Exercise goal —
Lines with the word "that" are the ones wanted. Copy each of them from the entries below.

Task input —
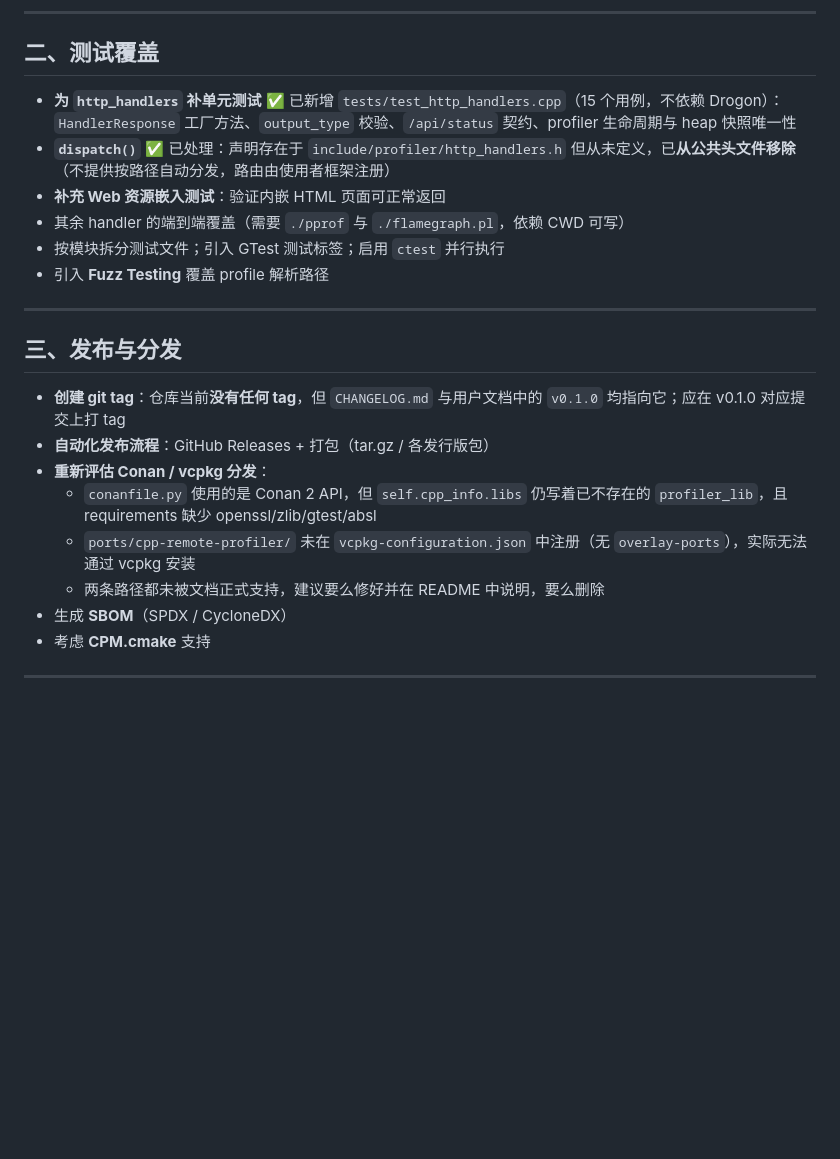
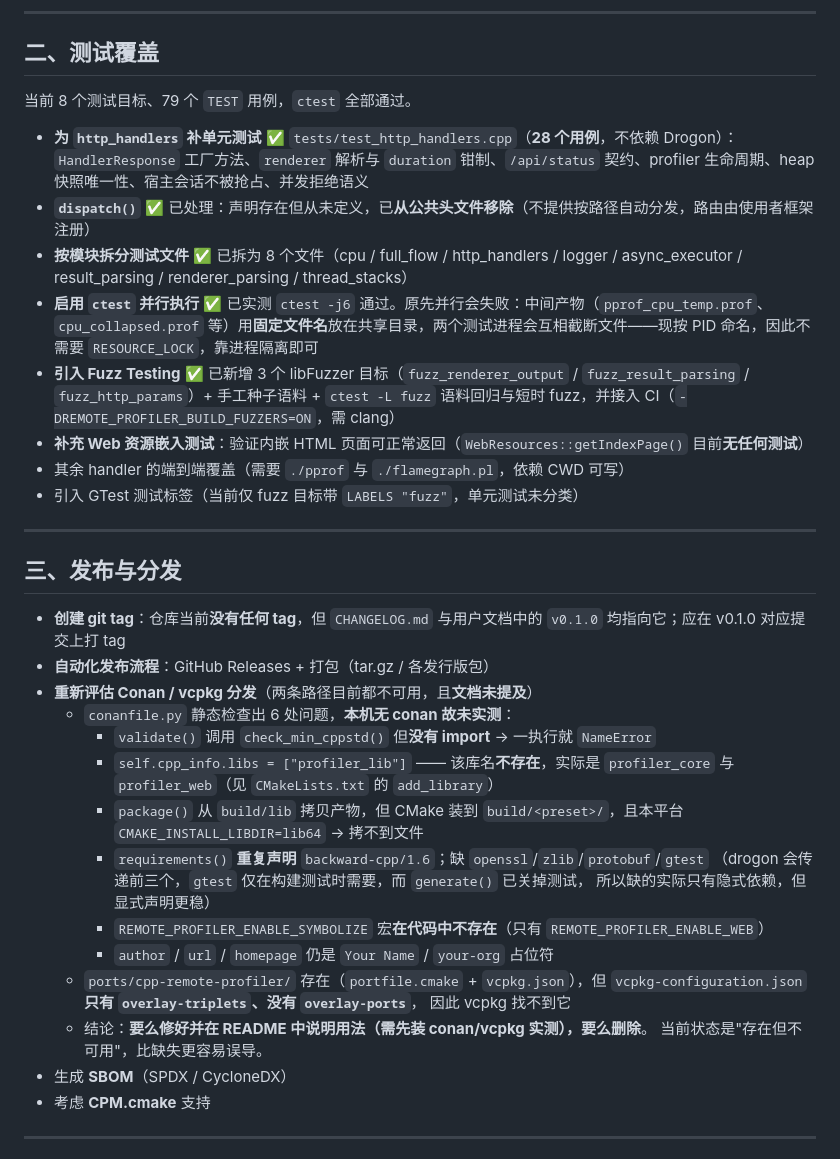
Before and after one commit to IronsDu/cpp-remote-profiler, a Markdown page: ROADMAP.md, the part around the change. Drawn GitHub-style; blank space fills up the shorter version.

Commit message:
docs(roadmap): mark what is done, and record verified defects in the stale parts
Three entries were already finished and still listed as pending:

- Fuzz Testing: three libFuzzer targets exist, with corpora and CI wiring.
- Per-module test files: eight files now (cpu, full_flow, http_handlers, logger,
  async_executor, result_parsing, renderer_parsing, thread_stacks).
- Parallel ctest: verified with `ctest -j6`. Worth recording why it needed work
  rather than just noting it passes -- the tests used to truncate each other's
  files because the profiler's intermediate artifacts had fixed names in a shared
  directory. They carry the pid now, so process isolation is enough and no
  RESOURCE_LOCK is needed.

The counts in that section had drifted too: test_http_handlers.cpp has 28 cases,
not 15, and the `output_type` it mentioned was renamed to `renderer`. The section
now states the current totals (8 targets, 79 TEST cases) so it can be checked
against reality instead of trusted.

The Conan/vcpkg entry said "libs is wrong and requirements are missing
openssl/zlib/gtest/absl". Checking it, the recipe has six defects and abseil is
declared, so the old wording was both incomplete and partly wrong. Recorded from
static reading, explicitly flagged as unverified because conan is not installed
here: a missing `check_min_cppstd` import (NameError as soon as validate() runs),
the nonexistent `profiler_lib`, copy paths that do not match where CMake installs,
a duplicated backward-cpp requirement, a `REMOTE_PROFILER_ENABLE_SYMBOLIZE` macro
that exists nowhere in the code, and placeholder metadata. Two further breakages
turned up while checking the port: `portfile.cmake` has `SHA512 0`, and the
placeholder homepage is in four places including the root vcpkg.json, which is the
primary path.

Verified: links resolve, both workflow files untouched, and every file the new
entries reference exists.

```diff
--- a/ROADMAP.md
+++ b/ROADMAP.md
@@ -147,12 +147,16 @@
 
 ## 二、测试覆盖
 
-- **为 `http_handlers` 补单元测试** ✅ 已新增 `tests/test_http_handlers.cpp`（15 个用例，不依赖 Drogon）：`HandlerResponse` 工厂方法、`output_type` 校验、`/api/status` 契约、profiler 生命周期与 heap 快照唯一性
-- **`dispatch()`** ✅ 已处理：声明存在于 `include/profiler/http_handlers.h` 但从未定义，已**从公共头文件移除**（不提供按路径自动分发，路由由使用者框架注册）
-- **补充 Web 资源嵌入测试**：验证内嵌 HTML 页面可正常返回
+当前 8 个测试目标、79 个 `TEST` 用例，`ctest` 全部通过。
+
+- **为 `http_handlers` 补单元测试** ✅ `tests/test_http_handlers.cpp`（**28 个用例**，不依赖 Drogon）：`HandlerResponse` 工厂方法、`renderer` 解析与 `duration` 钳制、`/api/status` 契约、profiler 生命周期、heap 快照唯一性、宿主会话不被抢占、并发拒绝语义
+- **`dispatch()`** ✅ 已处理：声明存在但从未定义，已**从公共头文件移除**（不提供按路径自动分发，路由由使用者框架注册）
+- **按模块拆分测试文件** ✅ 已拆为 8 个文件（cpu / full_flow / http_handlers / logger / async_executor / result_parsing / renderer_parsing / thread_stacks）
+- **启用 `ctest` 并行执行** ✅ 已实测 `ctest -j6` 通过。原先并行会失败：中间产物（`pprof_cpu_temp.prof`、`cpu_collapsed.prof` 等）用**固定文件名**放在共享目录，两个测试进程会互相截断文件——现按 PID 命名，因此不需要 `RESOURCE_LOCK`，靠进程隔离即可
+- **引入 Fuzz Testing** ✅ 已新增 3 个 libFuzzer 目标（`fuzz_renderer_output` / `fuzz_result_parsing` / `fuzz_http_params`）+ 手工种子语料 + `ctest -L fuzz` 语料回归与短时 fuzz，并接入 CI（`-DREMOTE_PROFILER_BUILD_FUZZERS=ON`，需 clang）
+- **补充 Web 资源嵌入测试**：验证内嵌 HTML 页面可正常返回（`WebResources::getIndexPage()` 目前**无任何测试**）
 - 其余 handler 的端到端覆盖（需要 `./pprof` 与 `./flamegraph.pl`，依赖 CWD 可写）
-- 按模块拆分测试文件；引入 GTest 测试标签；启用 `ctest` 并行执行
-- 引入 **Fuzz Testing** 覆盖 profile 解析路径
+- 引入 GTest 测试标签（当前仅 fuzz 目标带 `LABELS "fuzz"`，单元测试未分类）
 
 ---
 
@@ -160,10 +164,24 @@
 
 - **创建 git tag**：仓库当前**没有任何 tag**，但 `CHANGELOG.md` 与用户文档中的 `v0.1.0` 均指向它；应在 v0.1.0 对应提交上打 tag
 - **自动化发布流程**：GitHub Releases + 打包（tar.gz / 各发行版包）
-- **重新评估 Conan / vcpkg 分发**：
-  - `conanfile.py` 使用的是 Conan 2 API，但 `self.cpp_info.libs` 仍写着已不存在的 `profiler_lib`，且 requirements 缺少 openssl/zlib/gtest/absl
-  - `ports/cpp-remote-profiler/` 未在 `vcpkg-configuration.json` 中注册（无 `overlay-ports`），实际无法通过 vcpkg 安装
-  - 两条路径都未被文档正式支持，建议要么修好并在 README 中说明，要么删除
+- **重新评估 Conan / vcpkg 分发**（两条路径目前都不可用，且**文档未提及**）
+  - `conanfile.py` 静态检查出 6 处问题，**本机无 conan 故未实测**：
+    - `validate()` 调用 `check_min_cppstd()` 但**没有 import** → 一执行就 `NameError`
+    - `self.cpp_info.libs = ["profiler_lib"]` —— 该库名**不存在**，实际是 `profiler_core` 与
+      `profiler_web`（见 `CMakeLists.txt` 的 `add_library`）
+    - `package()` 从 `build/lib` 拷贝产物，但 CMake 装到 `build/<preset>/`，且本平台
+      `CMAKE_INSTALL_LIBDIR=lib64` → 拷不到文件
+    - `requirements()` **重复声明** `backward-cpp/1.6`；缺 `openssl`/`zlib`/`protobuf`/`gtest`
+      （drogon 会传递前三个，`gtest` 仅在构建测试时需要，而 `generate()` 已关掉测试，
+      所以缺的实际只有隐式依赖，但显式声明更稳）
+    - `REMOTE_PROFILER_ENABLE_SYMBOLIZE` 宏**在代码中不存在**（只有
+      `REMOTE_PROFILER_ENABLE_WEB`）
+    - `author` / `url` / `homepage` 仍是 `Your Name` / `your-org` 占位符
+  - `ports/cpp-remote-profiler/` 存在（`portfile.cmake` + `vcpkg.json`），但
+    `vcpkg-configuration.json` **只有 `overlay-triplets`、没有 `overlay-ports`**，
+    因此 vcpkg 找不到它
+  - 结论：**要么修好并在 README 中说明用法（需先装 conan/vcpkg 实测），要么删除**。
+    当前状态是"存在但不可用"，比缺失更容易误导。
 - 生成 **SBOM**（SPDX / CycloneDX）
 - 考虑 **CPM.cmake** 支持
 
```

Task output —
The counts in that section had drifted too: test_http_handlers.cpp has 28 cases,
the nonexistent `profiler_lib`, copy paths that do not match where CMake installs,
that exists nowhere in the code, and placeholder metadata. Two further breakages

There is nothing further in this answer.